“Be brave? In human resources? That’s dumb. And bold? Okay, let me be bold about stuff I don’t control. But I am curious about a new job. You got one for me?”
HR people are always so literal.
I would offer that great HR needs people who are brave, bold and curious. But sometimes you got to be you. I was on a hangout with one of my clients, and Roxy popped her head into the video frame. We laughed at my adorable kitten, and I remarked how weird it is to be a forty-year-old mother of a kitten. It seems harder than I remember.
“It’s fun, but she is busy. There are a million ways kittens could die, and I haven’t slept a solid night since she came into the house. She wakes me up at 3:30 AM to kiss my face.”

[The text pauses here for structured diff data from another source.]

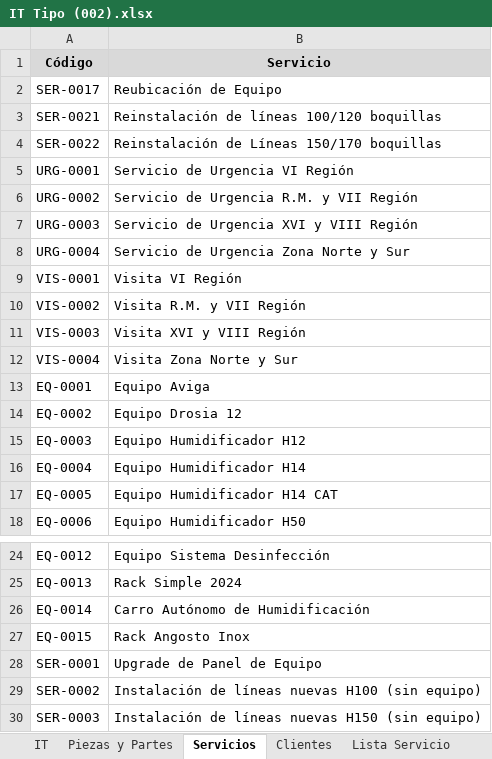
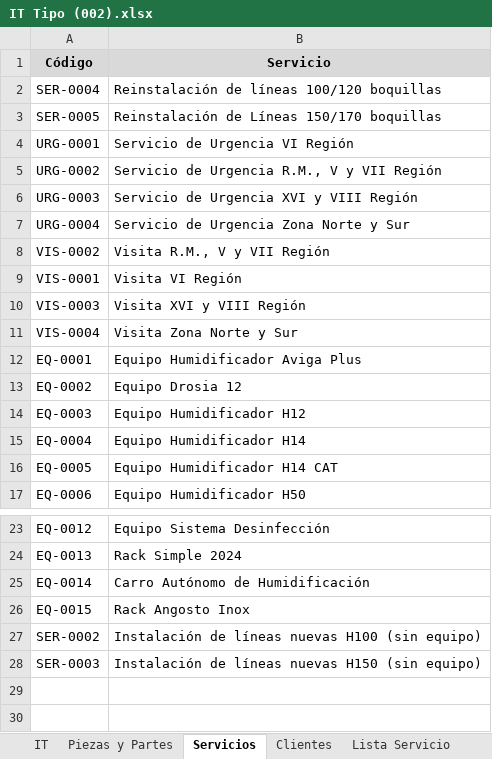
Before and after one commit to PIJ2025/Generador_IT, an Excel workbook: IT Tipo (002).xlsx, sheet Servicios, drawn as a sheet; only a part is shown, gaps mark what is left out; values as stored, in another font and other column widths than the file's, no borders; removed rows and columns are numbered as before the commit, all else as after; the diff names each change by its address in the sheet, - before the commit and + after, or states it on an @@ line.

```diff
--- a/IT Tipo (002).xlsx (sheet Servicios)
+++ b/IT Tipo (002).xlsx (sheet Servicios)
-row 2: SER-0017 | Reubicación de Equipo
-A2 (Código): SER-0021
+A2 (Código): SER-0004
-A3 (Código): SER-0022
+A3 (Código): SER-0005
-B5 (Servicio): Servicio de Urgencia R.M. y VII Región
+B5 (Servicio): Servicio de Urgencia R.M., V y VII Región
+row 8: VIS-0002 | Visita R.M., V y VII Región
-row 10: VIS-0002 | Visita R.M. y VII Región
-B12 (Servicio): Equipo Aviga
+B12 (Servicio): Equipo Humidificador Aviga Plus
-row 28: SER-0001 | Upgrade de Panel de Equipo
```
Also changed, not shown: sheet Piezas y Partes, sheet Clientes, sheet Lista Servicio.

So then we had a twenty-minute discussion about how the single thing that unites humanity is the love of animals. There’s a guy in Syria who, at this very moment, is taking care of stray cats and dogs affected by war. There are people in the Russian republic of Chechnya who are passionate about trap-spay-neuter initiatives. And there are men and women fleeing armed conflict all over the world who grab everything they can carry with them before abandoning their lives forever.
The list includes their children, a gun and the family dog.
Many HR professionals make the mistake of trying to impress an executive with spreadsheets, numbers and weird anecdotes from leadership books. If you want to be an effective human resources leader, and if you want to practice great HR, I think you need to be brave, bold and curious — but you also need to be human.
Be highly relatable. Have something to talk about other than HR.
It’s great that you’re passionate about your job, but sometimes the best thing you can do is give that passion a rest and talk about something that someone else might care about.
Dogs and cats always work!